Khodorkovsky’s vision of the future Russia is a confederation of perhaps twenty great metropolises, almost city states, with checks and balances to ensure that neither federal institutions, the governor or mayor (both locally elected) nor the local councils can behave autocratically. Regular free and fair elections will be crucial, as will the development of an independent judiciary.
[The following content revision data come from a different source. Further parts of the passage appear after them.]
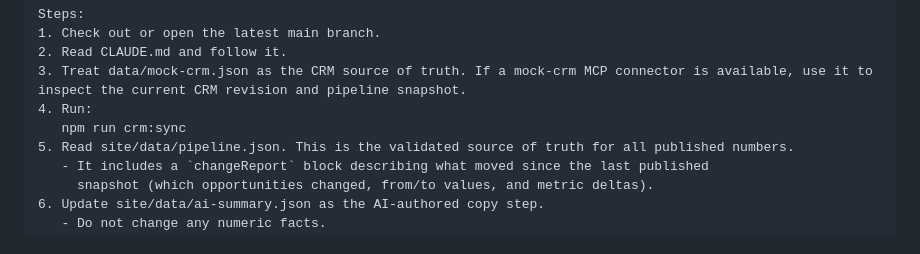
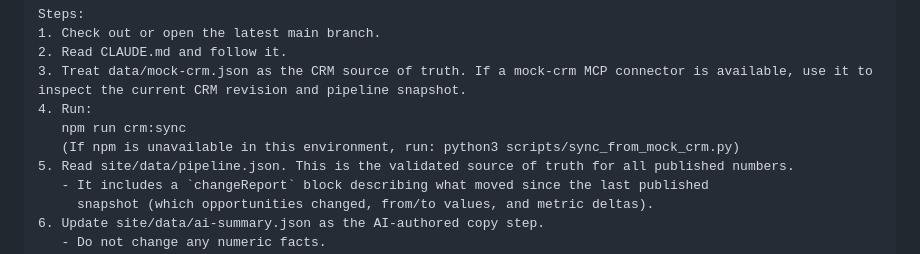
Before and after one commit to jacklandis29/crm-to-web-flow-test, a Markdown page: docs/claude-routine-instructions.md, the part around the change. Rendered like a GitHub page.

Commit message:
Add python fallback to routine sync step for npm-less environments
Co-Authored-By: Claude Opus 4.8 (1M context) <noreply@anthropic.com>

```diff
--- a/docs/claude-routine-instructions.md
+++ b/docs/claude-routine-instructions.md
@@ -34,6 +34,7 @@ Steps:
 3. Treat data/mock-crm.json as the CRM source of truth. If a mock-crm MCP connector is available, use it to inspect the current CRM revision and pipeline snapshot.
 4. Run:
    npm run crm:sync
+   (If npm is unavailable in this environment, run: python3 scripts/sync_from_mock_crm.py)
 5. Read site/data/pipeline.json. This is the validated source of truth for all published numbers.
    - It includes a `changeReport` block describing what moved since the last published
      snapshot (which opportunities changed, from/to values, and metric deltas).
```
What is needed is ‘a genuine federal parliamentary republic in Russia, with a developed system of self-government.’ Local self-government is, of course, the very force that in recent years the Putin regime has been trying above all else to crush, but a unified state in a country as diverse as Russia (from Moscow to Grozny, Kazan to Magadan, Kaliningrad to Khabarovsk, St Petersburg to Kemerovo) is possible ‘only under the cruellest of dictatorships, which crushes and levels out all local characteristics.’
The old model for ruling Russia is Muscovy, a country formed from a single city state, but there was another Rus before this, a country of self-governing and totally independent towns — Gardarika as the Vikings called it in their epics. ‘It’s Gardarika that we need today in place of Muscovy,’ as an alternative to the inflexibility of centralisation. ‘In my opinion, there should be no more than 20 such metropolises in Russia. We simply don’t have a large enough population for more than that. In fhe future these metropolises will become territorial centres, the capitals of a new structural organisation. We might call them “lands”.’ [‘zemli’]
Feared Empire or Prosperous Nation?
Khodorkovsky’s vision for the future of the Russian nation is ‘a state of all the peoples of Russia who declare that it is their desire and their will to become its co-founders. It will have nothing in common with a state that is based on privilege given by blood or belief. However, it cannot ignore the simple fact that the political space out of which it has grown was formed by the active participation of the Russian people and is based on their culture.’
‘The ability to speak the Russian language freely and a knowledge of the basic facts of Russian history and culture should be compulsory in order to receive Russian citizenship. Also, there has to be an awareness of basic economic, political and legal knowledge, as well as a readiness to accept the fundamental legal norms of Russian society.’